Ryota's concerns are compounded by seeing the polar opposite parenting style of Yudai, who wrestles on the floor with Ryu and his two other children in public. As the families explore their options and each boy sleeps over at the other family's home, Yudai is able to immediately charm Keita, making him smile in a way that Ryota maybe never has been able to. Parenting is like any other skill in that some fathers are going to be better at some facets than others, and while Ryota is an excellent provider, he cannot support the emotional life of a child in the way Yudai can. His initial response to this counter-example is to put it out of sight and mind, instead of having the humility to perhaps acknowledge an alternative to seeing economic support as the end-all and be-all of a father's responsibilities.
Ryota gets much of the focus in Like Father, Like Son, but Koreeda has fashioned the rest of the cast into full characters as well. Yudai is not only the sloppy man-child that Ryota initially sees him as, revealing himself to also be loyal and loving. Koreeda juggled a large cast of kids in I Wish, and it was never in question that Keita and Ryu would give anything comfortable and naturalistic performances. The viewer is easily endeared to both characters as they put an uncertain foot into new waters, both scared and intrigued by their new potential families. Midori is a compelling contrast to Ryota, and the person responsible for how big-hearted a child her son has turned into. Despite how far apart they are from their desired resolutions to the central problem, she and Ryota form a recognizable partnership.

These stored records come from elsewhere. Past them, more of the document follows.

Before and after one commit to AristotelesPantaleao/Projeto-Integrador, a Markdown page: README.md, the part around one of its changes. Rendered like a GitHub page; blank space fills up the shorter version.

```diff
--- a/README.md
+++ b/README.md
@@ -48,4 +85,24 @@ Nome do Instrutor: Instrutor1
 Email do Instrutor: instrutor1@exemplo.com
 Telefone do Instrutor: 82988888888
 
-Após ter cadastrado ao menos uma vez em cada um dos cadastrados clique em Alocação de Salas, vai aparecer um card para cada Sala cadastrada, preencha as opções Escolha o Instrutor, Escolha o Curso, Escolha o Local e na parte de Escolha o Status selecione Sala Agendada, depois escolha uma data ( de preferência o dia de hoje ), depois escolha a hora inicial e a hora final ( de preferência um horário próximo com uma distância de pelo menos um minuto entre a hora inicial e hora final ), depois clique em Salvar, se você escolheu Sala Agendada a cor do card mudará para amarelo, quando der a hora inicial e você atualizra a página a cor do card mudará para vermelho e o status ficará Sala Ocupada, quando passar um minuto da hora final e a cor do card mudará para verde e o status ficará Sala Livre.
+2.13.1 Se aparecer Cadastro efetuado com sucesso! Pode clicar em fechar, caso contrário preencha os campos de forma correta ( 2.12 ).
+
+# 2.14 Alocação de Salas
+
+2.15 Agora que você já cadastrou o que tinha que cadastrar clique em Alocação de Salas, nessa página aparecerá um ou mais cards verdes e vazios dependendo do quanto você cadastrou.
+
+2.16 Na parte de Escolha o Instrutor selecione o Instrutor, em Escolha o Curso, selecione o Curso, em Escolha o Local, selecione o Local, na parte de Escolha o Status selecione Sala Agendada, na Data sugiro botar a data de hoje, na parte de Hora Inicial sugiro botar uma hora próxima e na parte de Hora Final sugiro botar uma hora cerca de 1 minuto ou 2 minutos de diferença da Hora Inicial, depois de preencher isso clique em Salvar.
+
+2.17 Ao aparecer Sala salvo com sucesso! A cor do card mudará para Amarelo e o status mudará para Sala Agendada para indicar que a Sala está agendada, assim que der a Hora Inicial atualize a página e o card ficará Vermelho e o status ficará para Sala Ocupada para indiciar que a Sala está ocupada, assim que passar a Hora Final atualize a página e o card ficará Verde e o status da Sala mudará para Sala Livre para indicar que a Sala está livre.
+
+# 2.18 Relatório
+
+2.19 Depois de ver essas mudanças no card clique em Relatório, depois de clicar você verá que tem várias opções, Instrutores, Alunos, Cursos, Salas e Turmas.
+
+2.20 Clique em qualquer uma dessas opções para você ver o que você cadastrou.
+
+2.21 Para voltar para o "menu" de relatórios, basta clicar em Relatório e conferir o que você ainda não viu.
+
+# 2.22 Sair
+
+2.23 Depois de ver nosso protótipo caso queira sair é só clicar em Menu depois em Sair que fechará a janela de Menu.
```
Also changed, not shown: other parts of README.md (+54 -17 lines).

Like Father, Like Son deals in big feelings of familial love, asking whether or not genes alone make one worthy of such a gift. For Ryota, the answer is yes, but for Yudai and Midori, the answer is an emphatic no. The path Ryota takes in this film gets him closer to no, and it's an affecting experience watching him get there. B+